There’s no question that they can sometimes be accompanied by calculated risk, but partnerships have the ability to change and evolve the market place and be a force for good, creating jobs, driving creativity and creating new products and services for consumers.
While Phones4U served all mobile carriers well when they needed them, and don’t forget this is a company which generated over £1bn in sales just last year, every brand/business relationship is a partnership of sorts, and partnerships are at risk of being squeezed by evolving business needs.
When one side of a partnership decides to take their business in a new direction, the creativity and enthusiasm at the core of the relationship is inevitably corrupted and broken up.
Naturally, as part of keeping partnerships fresh and forward-looking, procurement teams have to keep demonstrating the cost-efficiencies of the affiliation. However, a black and white focus purely on costs will stifle the potential for more creative ways the companies can work together.
The strongest partnerships aren’t consigned to the boardroom and procurement teams, they’re cultural partnerships too. The third party involvement of any brand has the ability to resonate with all aspects of a business. The involvement of brands can be used as an extension and facilitator of sales and marketing strategies, and enables the business to win new customers.
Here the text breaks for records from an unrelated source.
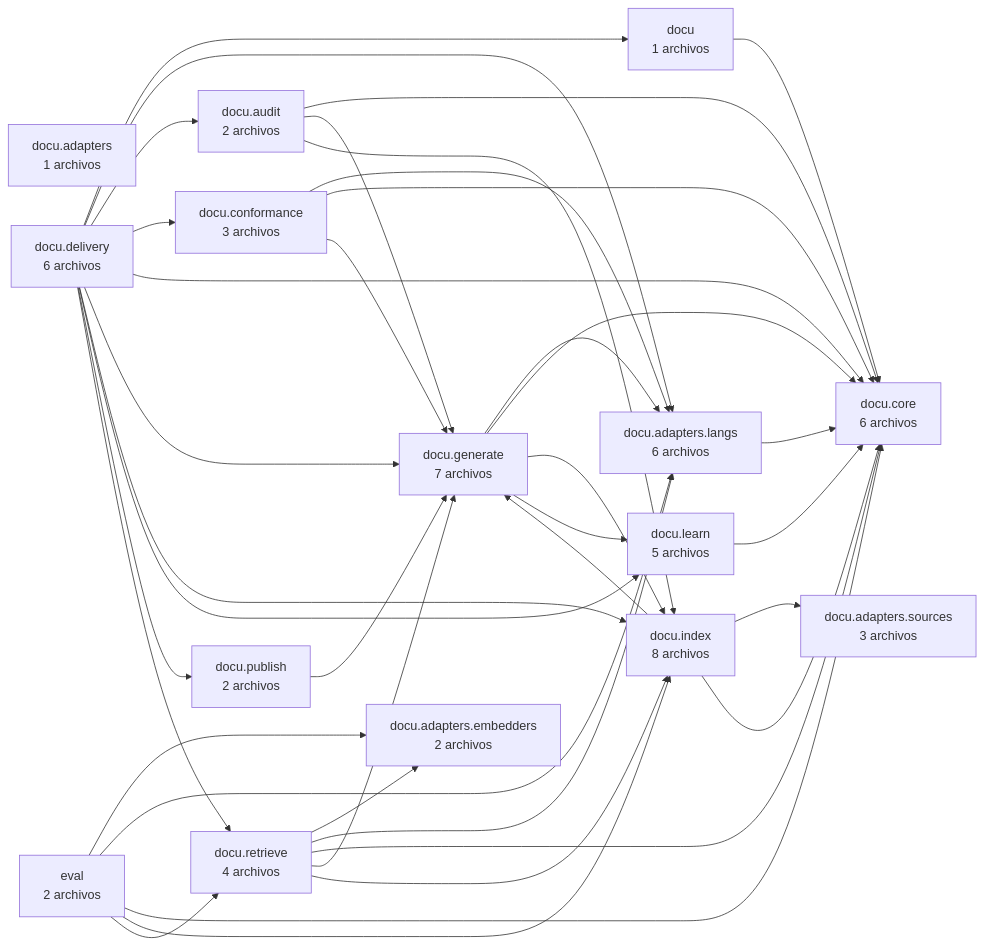
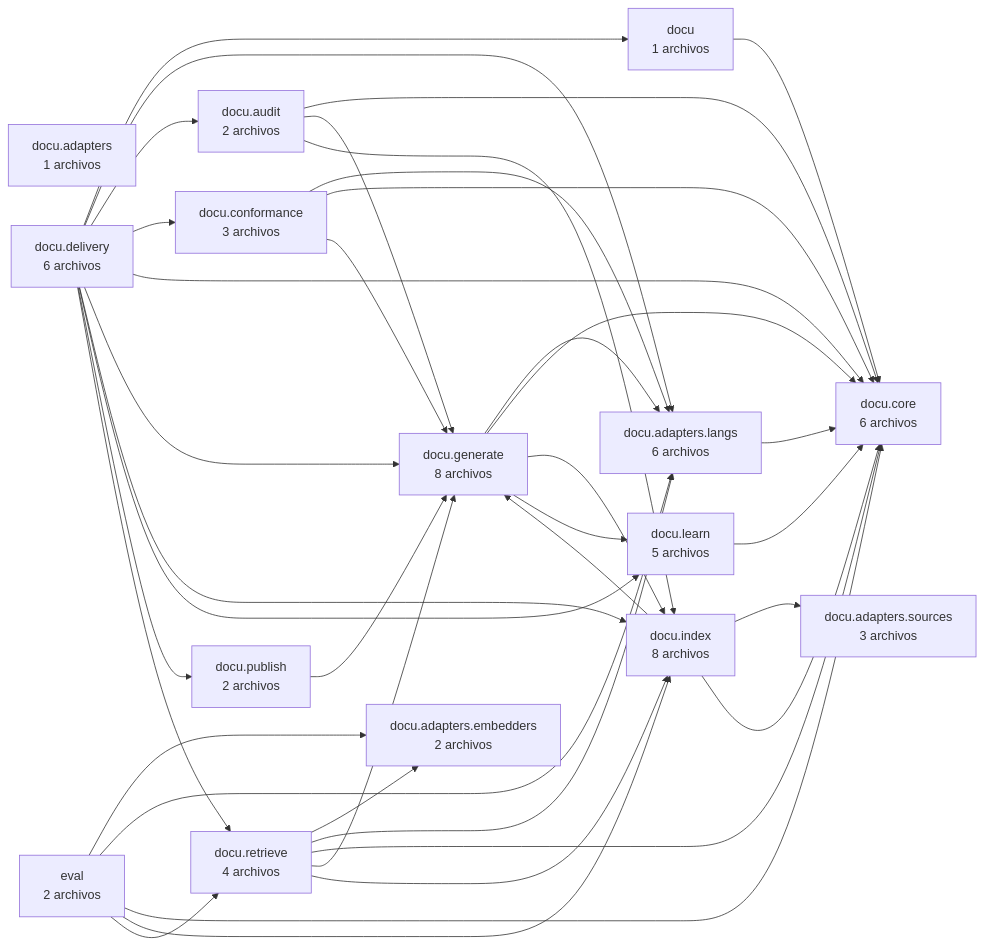
One commit to CharlyZeta/Docu changed the first of 5 diagrams in docs/generated/l1-manual-tecnico.md. Above: the diagram before and after it, drawn with Mermaid. The commit also changed other lines of this file and 14 other files, not shown here.

````diff
--- a/docs/generated/l1-manual-tecnico.md
+++ b/docs/generated/l1-manual-tecnico.md
@@ -111,55 +111,55 @@
 ```mermaid
 flowchart LR
     docu["docu<br/>1 archivos"]
     docu_adapters["docu.adapters<br/>1 archivos"]
     docu_adapters_embedders["docu.adapters.embedders<br/>2 archivos"]
     docu_adapters_langs["docu.adapters.langs<br/>6 archivos"]
     docu_adapters_sources["docu.adapters.sources<br/>3 archivos"]
     docu_audit["docu.audit<br/>2 archivos"]
     docu_conformance["docu.conformance<br/>3 archivos"]
     docu_core["docu.core<br/>6 archivos"]
     docu_delivery["docu.delivery<br/>6 archivos"]
-    docu_generate["docu.generate<br/>7 archivos"]
+    docu_generate["docu.generate<br/>8 archivos"]
     docu_index["docu.index<br/>8 archivos"]
     docu_learn["docu.learn<br/>5 archivos"]
     docu_publish["docu.publish<br/>2 archivos"]
     docu_retrieve["docu.retrieve<br/>4 archivos"]
     eval["eval<br/>2 archivos"]
     docu --> docu_core
     docu_adapters_langs --> docu_core
     docu_audit --> docu_core
     docu_audit --> docu_generate
     docu_audit --> docu_index
     docu_conformance --> docu_adapters_langs
     docu_conformance --> docu_core
     docu_conformance --> docu_generate
     docu_delivery --> docu
     docu_delivery --> docu_adapters_langs
     docu_delivery --> docu_audit
     docu_delivery --> docu_conformance
     docu_delivery --> docu_core
     docu_delivery --> docu_generate
     docu_delivery --> docu_index
     docu_delivery --> docu_learn
     docu_delivery --> docu_publish
     docu_delivery --> docu_retrieve
     docu_generate --> docu_adapters_langs
     docu_generate --> docu_core
     docu_generate --> docu_index
     docu_generate --> docu_learn
     docu_index --> docu_adapters_sources
     docu_index --> docu_core
     docu_index --> docu_generate
     docu_learn --> docu_core
     docu_publish --> docu_generate
     docu_retrieve --> docu_adapters_embedders
     docu_retrieve --> docu_adapters_langs
     docu_retrieve --> docu_core
     docu_retrieve --> docu_generate
     docu_retrieve --> docu_index
     eval --> docu_adapters_embedders
     eval --> docu_adapters_langs
     eval --> docu_core
     eval --> docu_index
     eval --> docu_retrieve
 ```
````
Ultimately, the term “partnership” is a convenient term used by both sides of any negotiation. This sad news from Phones4U demonstrates that in some instances it isn’t the right word at all.
Many of the news reports have highlighted the incredibly short notice Phones4U was given by its suppliers – not entirely the behaviour of “partners”. Of course, this is business. Both parties share a commercial agreement and must do everything in their power to protect their business from unforeseen circumstances, including a breakdown in any partnership if a brand behaves badly in order to benefit themselves.
That doesn’t stop it being a poor example for business across every industry.